» **What to do**
Where does the string "True" occur in the records below? Copy every line that holds it.

(Edit tracking data)
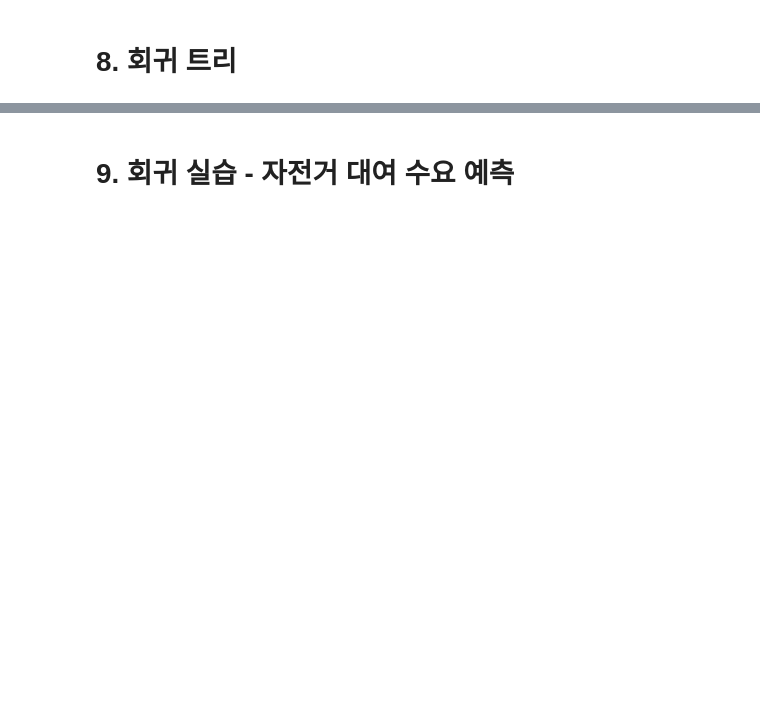
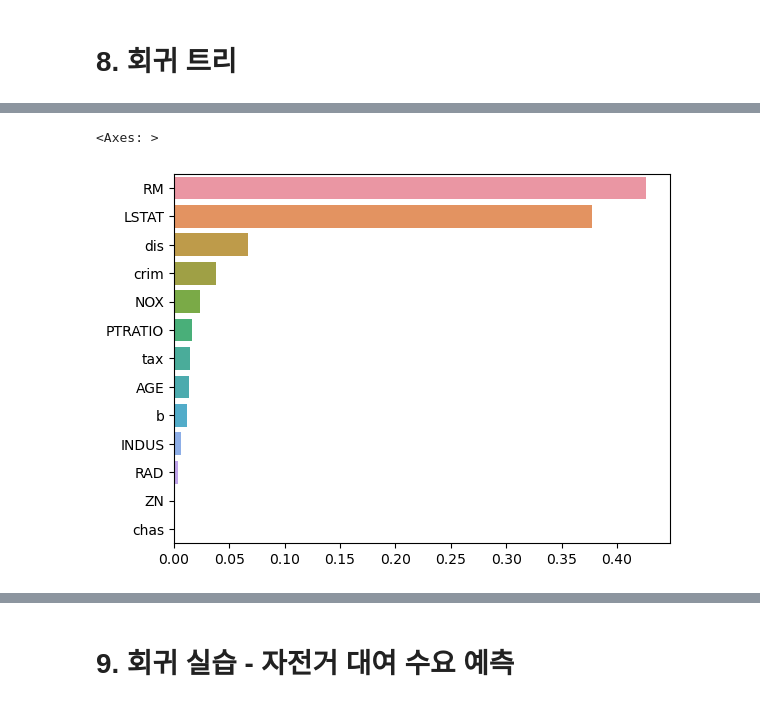
Before and after one commit to kimdyoc13/Cheese_house, a Jupyter notebook: chapter 5_Regression.ipynb, the cells around one changed output, grey strips where cells are left out. Saved outputs shown, nothing was run; the diff lists cells and outputs as text; code cells hidden in the pictures; blank space fills up the shorter version.

```diff
--- a/chapter 5_Regression.ipynb
+++ b/chapter 5_Regression.ipynb
@@ -902,0 +1033,16 @@ X_train, X_test, y_train, y_test = train_test_split(data_scaled, cancer.target,
+# %%
+import seaborn as sns
+%matplotlib inline
+#간단히 말하면, %matplotlib inline을 사용하면 Matplotlib 그래프가 주피터 노트북 셀 안에서 바로 시각화됩니다.
+
+rf_reg = RandomForestRegressor(n_estimators = 1000)
+
+# 앞 예제에서 만들어진 X_data, y_target 데이터 세트를 적용해 학습합니다.
+rf_reg.fit(X_data, y_target)
+
+feature_series = pd.Series(data = rf_reg.feature_importances_, index = X_data.columns)
+feature_series = feature_series.sort_values(ascending = False)
+sns.barplot(x= feature_series, y = feature_series.index)
+# %% [output]
+<Axes: >
+[figure, added]
```
Also changed, not shown: parts of 33 cells of this notebook.
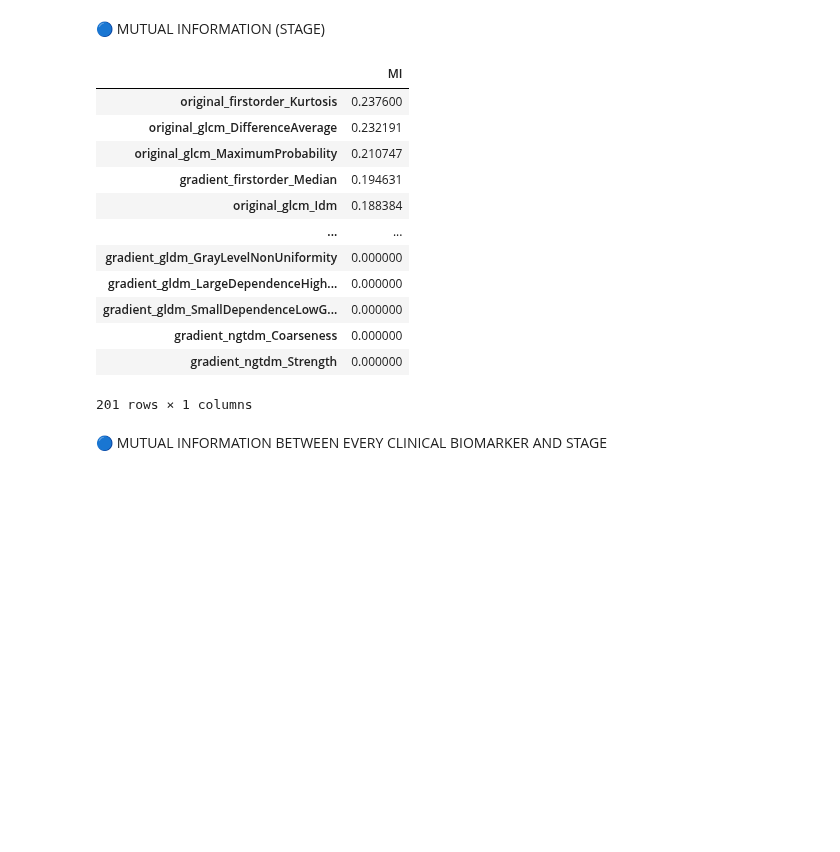
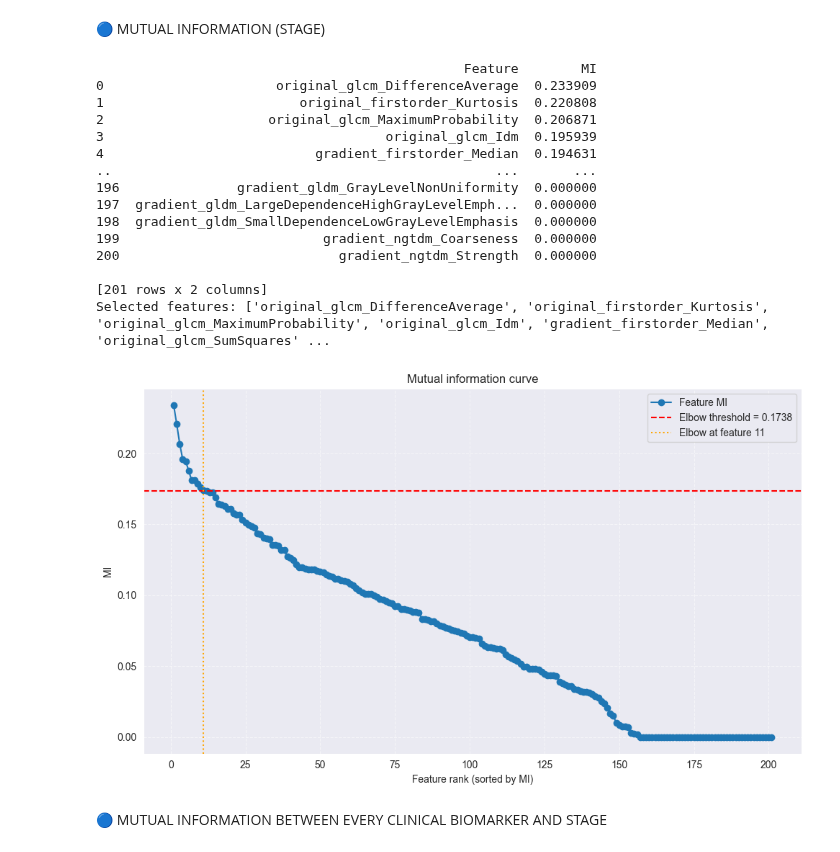
Before and after one commit to lukas1110/Analysis-of-multiple-myelomas-from-dual-CT, a Jupyter notebook: data_analysis/MRMR_and_MI.ipynb, the cells around one changed output. Cells and saved outputs as stored; diff of their text form; code cells hidden in the pictures; blank space fills up the shorter version.

```diff
--- a/data_analysis/MRMR_and_MI.ipynb
+++ b/data_analysis/MRMR_and_MI.ipynb
@@ -398,38 +423,60 @@ mi_df
 # %%
 features_df = pd.read_csv(r"D:\CSV\merged\merged_monoe_40kev_radiomics_spine_lesions_features.csv")
 clinical_df = pd.read_csv(r"D:\Clinical_data\Table_clinical_data.csv", encoding="cp1252")
 clinical_df['Stage'] = clinical_df['ISS classification'].replace({'Stage 1': 1, 'Stage 2': 2, 'Stage 3': 3})
 clinical_column = 'Stage'
 numeric_features = features_df.select_dtypes(include=['number']).columns
 
-mutual_info = {}
+mutual_info_list = []
 for col in numeric_features:
     valid_idx = features_df[col].notna() & clinical_df[clinical_column].notna()
 
-    X = features_df.loc[valid_idx, [col]]
-    y = clinical_df.loc[valid_idx, clinical_column]
-    y = y.astype(int)
+    X = features_df[[col]][valid_idx]
+    y = clinical_df[clinical_column][valid_idx]
 
-    mi = mutual_info_classif(X, y, discrete_features=False)[0]
-    mutual_info[col] = {'MI': mi}
+    mi = mutual_info_regression(X, y)[0]
+    mutual_info_list.append({'Feature': col, 'MI': mi})
 
-mi_df = pd.DataFrame(mutual_info).T
-mi_df = mi_df.sort_values(by='MI', ascending=False)
-mi_df
+mutual_information_df = pd.DataFrame(mutual_info_list).sort_values(by='MI', ascending=False).reset_index(drop=True)
+print(mutual_information_df)
+
+imp = np.sort(mutual_information_df['MI'].values)[::-1]
+x = np.arange(1, len(imp) + 1)
+
+knee = KneeLocator(x, imp, curve='convex', direction='decreasing')
+threshold = imp[knee.knee] if knee.knee is not None else None
+selected_features = mutual_information_df[mutual_information_df['MI'] > threshold]['Feature'].tolist()
+print(f"Selected features: {selected_features}")
+
+plt.figure(figsize=(10, 6))
+plt.plot(x, imp, marker='o', label='Feature MI')
+if threshold is not None:
+    plt.axhline(y=threshold, color='red', linestyle='--', label=f'Elbow threshold = {threshold:.4f}')
+    plt.axvline(x=knee.knee, color='orange', linestyle=':', label=f'Elbow at feature {knee.knee}')
+plt.title(f"Mutual information curve")
+plt.xlabel("Feature rank (sorted by MI)")
+plt.ylabel("MI")
+plt.grid(True, linestyle='--', alpha=0.6)
+plt.legend()
+plt.tight_layout()
+plt.show()
 # %% [output]
-|  | MI |
-| original_firstorder_Kurtosis | 0.237600 |
-| original_glcm_DifferenceAverage | 0.232191 |
-| original_glcm_MaximumProbability | 0.210747 |
-| gradient_firstorder_Median | 0.194631 |
-| original_glcm_Idm | 0.188384 |
-| ... | ... |
-| gradient_gldm_GrayLevelNonUniformity | 0.000000 |
-| gradient_gldm_LargeDependenceHigh... | 0.000000 |
-| gradient_gldm_SmallDependenceLowG... | 0.000000 |
-| gradient_ngtdm_Coarseness | 0.000000 |
-| gradient_ngtdm_Strength | 0.000000 |
-201 rows × 1 columns
+                                               Feature        MI
+0                      original_glcm_DifferenceAverage  0.233909
+1                         original_firstorder_Kurtosis  0.220808
+2                     original_glcm_MaximumProbability  0.206871
+3                                    original_glcm_Idm  0.195939
+4                           gradient_firstorder_Median  0.194631
+..                                                 ...       ...
+196               gradient_gldm_GrayLevelNonUniformity  0.000000
+197  gradient_gldm_LargeDependenceHighGrayLevelEmph...  0.000000
+198  gradient_gldm_SmallDependenceLowGrayLevelEmphasis  0.000000
+199                          gradient_ngtdm_Coarseness  0.000000
+200                            gradient_ngtdm_Strength  0.000000
+
+[201 rows x 2 columns]
+Selected features: ['original_glcm_DifferenceAverage', 'original_firstorder_Kurtosis', 'original_glcm_MaximumProbability', 'original_glcm_Idm', 'gradient_firstorder_Median', 'original_glcm_SumSquares' ...
+[figure, added]
 # %% [markdown]
 🔵 MUTUAL INFORMATION BETWEEN EVERY CLINICAL BIOMARKER AND STAGE
 # %%
```
Also changed, not shown: parts of 3 cells of this notebook, 3 other files.
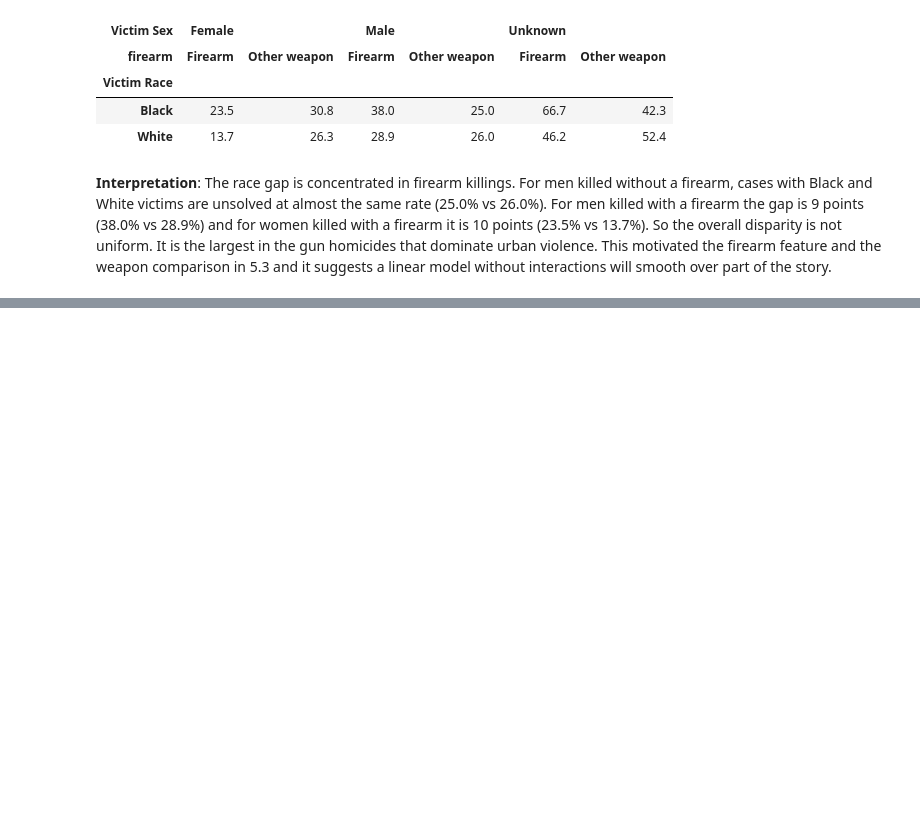
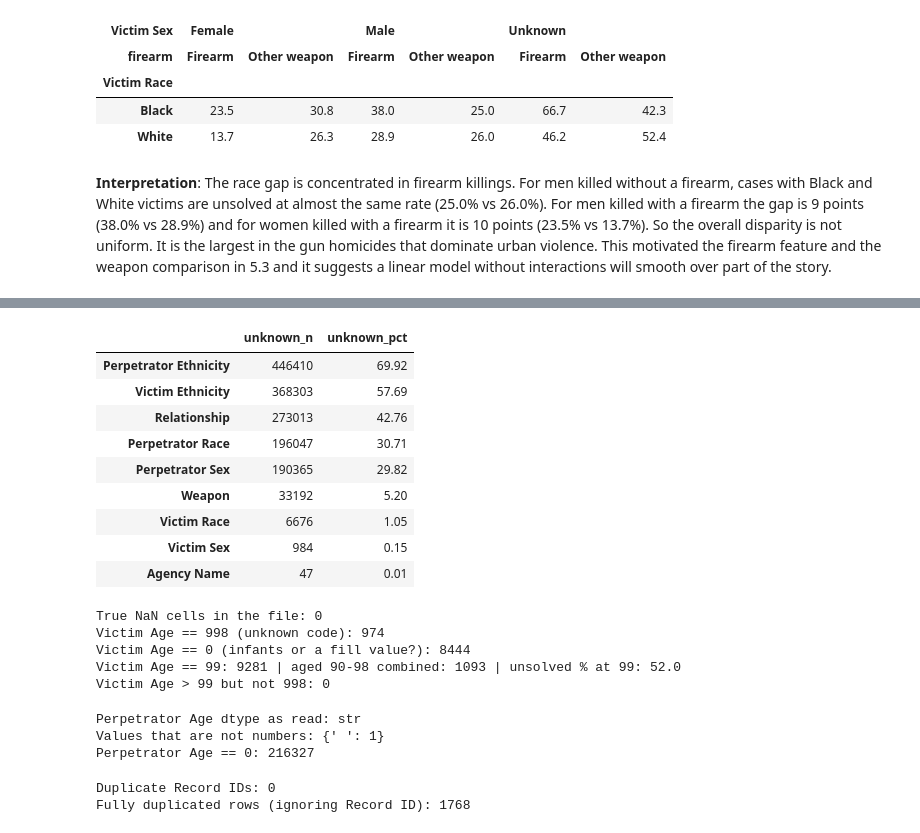
Before and after one commit to isabellelynch/WhoGetsJustice-DataAnalytics-2026, a Jupyter notebook: notebook/who-gets-justice.ipynb, the cells around one changed output, grey strips where cells are left out. Cells and saved outputs as stored; diff of their text form; code cells hidden in the pictures; blank space fills up the shorter version.

Commit message:
Completed Section 2: Data Understanding

```diff
--- a/notebook/who-gets-justice.ipynb
+++ b/notebook/who-gets-justice.ipynb
@@ -384,0 +419,46 @@ two_way.round(1)
+# %%
+# 1. 'Unknown' is the dataset's code for missing. Count it (and 998 / 0 ages) per column.
+unknown = pd.DataFrame({
+    "unknown_n": (raw.astype(str) == "Unknown").sum(),
+}).assign(unknown_pct=lambda d: (d["unknown_n"] / len(raw) * 100).round(2))
+unknown = unknown[unknown["unknown_n"] > 0].sort_values("unknown_pct", ascending=False)
+display(unknown)
+print("True NaN cells in the file:", int(raw.isna().sum().sum()))
+print("Victim Age == 998 (unknown code):", int((raw["Victim Age"] == 998).sum()))
+print("Victim Age == 0 (infants or a fill value?):", int((raw["Victim Age"] == 0).sum()))
+print("Victim Age == 99:", int((raw["Victim Age"] == 99).sum()), "| aged 90-98 combined:", int(raw["Victim Age"].between(90, 98).sum()),
+      "| unsolved % at 99:", round(raw.loc[raw["Victim Age"] == 99, "Crime Solved"].eq("No").mean() * 100, 1))
+print("Victim Age > 99 but not 998:", int(((raw["Victim Age"] > 99) & (raw["Victim Age"] != 998)).sum()))
+# %% [output]
+|  | unknown_n | unknown_pct |
+| Perpetrator Ethnicity | 446410 | 69.92 |
+| Victim Ethnicity | 368303 | 57.69 |
+| Relationship | 273013 | 42.76 |
+| Perpetrator Race | 196047 | 30.71 |
+| Perpetrator Sex | 190365 | 29.82 |
+| Weapon | 33192 | 5.20 |
+| Victim Race | 6676 | 1.05 |
+| Victim Sex | 984 | 0.15 |
+| Agency Name | 47 | 0.01 |
+True NaN cells in the file: 0
+Victim Age == 998 (unknown code): 974
+Victim Age == 0 (infants or a fill value?): 8444
+Victim Age == 99: 9281 | aged 90-98 combined: 1093 | unsolved % at 99: 52.0
+Victim Age > 99 but not 998: 0
+# %%
+# 2. Types: Perpetrator Age should be numeric. Which values fail to convert?
+pa = pd.to_numeric(raw["Perpetrator Age"], errors="coerce")
+print("Perpetrator Age dtype as read:", raw["Perpetrator Age"].dtype)
+print("Values that are not numbers:", raw.loc[pa.isna(), "Perpetrator Age"].value_counts().to_dict())
+print("Perpetrator Age == 0:", int((pa == 0).sum()))
+# %% [output]
+Perpetrator Age dtype as read: str
+Values that are not numbers: {' ': 1}
+Perpetrator Age == 0: 216327
+# %%
+# 3. Duplicates
+print("Duplicate Record IDs:", raw["Record ID"].duplicated().sum())
+print("Fully duplicated rows (ignoring Record ID):", raw.drop(columns="Record ID").duplicated().sum())
+# %% [output]
+Duplicate Record IDs: 0
+Fully duplicated rows (ignoring Record ID): 1768
```
Also changed, not shown: parts of 6 cells of this notebook.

» **Exercise answer**
+mutual_information_df = pd.DataFrame(mutual_info_list).sort_values(by='MI', ascending=False).reset_index(drop=True)
+plt.grid(True, linestyle='--', alpha=0.6)
+print("True NaN cells in the file:", int(raw.isna().sum().sum()))
+True NaN cells in the file: 0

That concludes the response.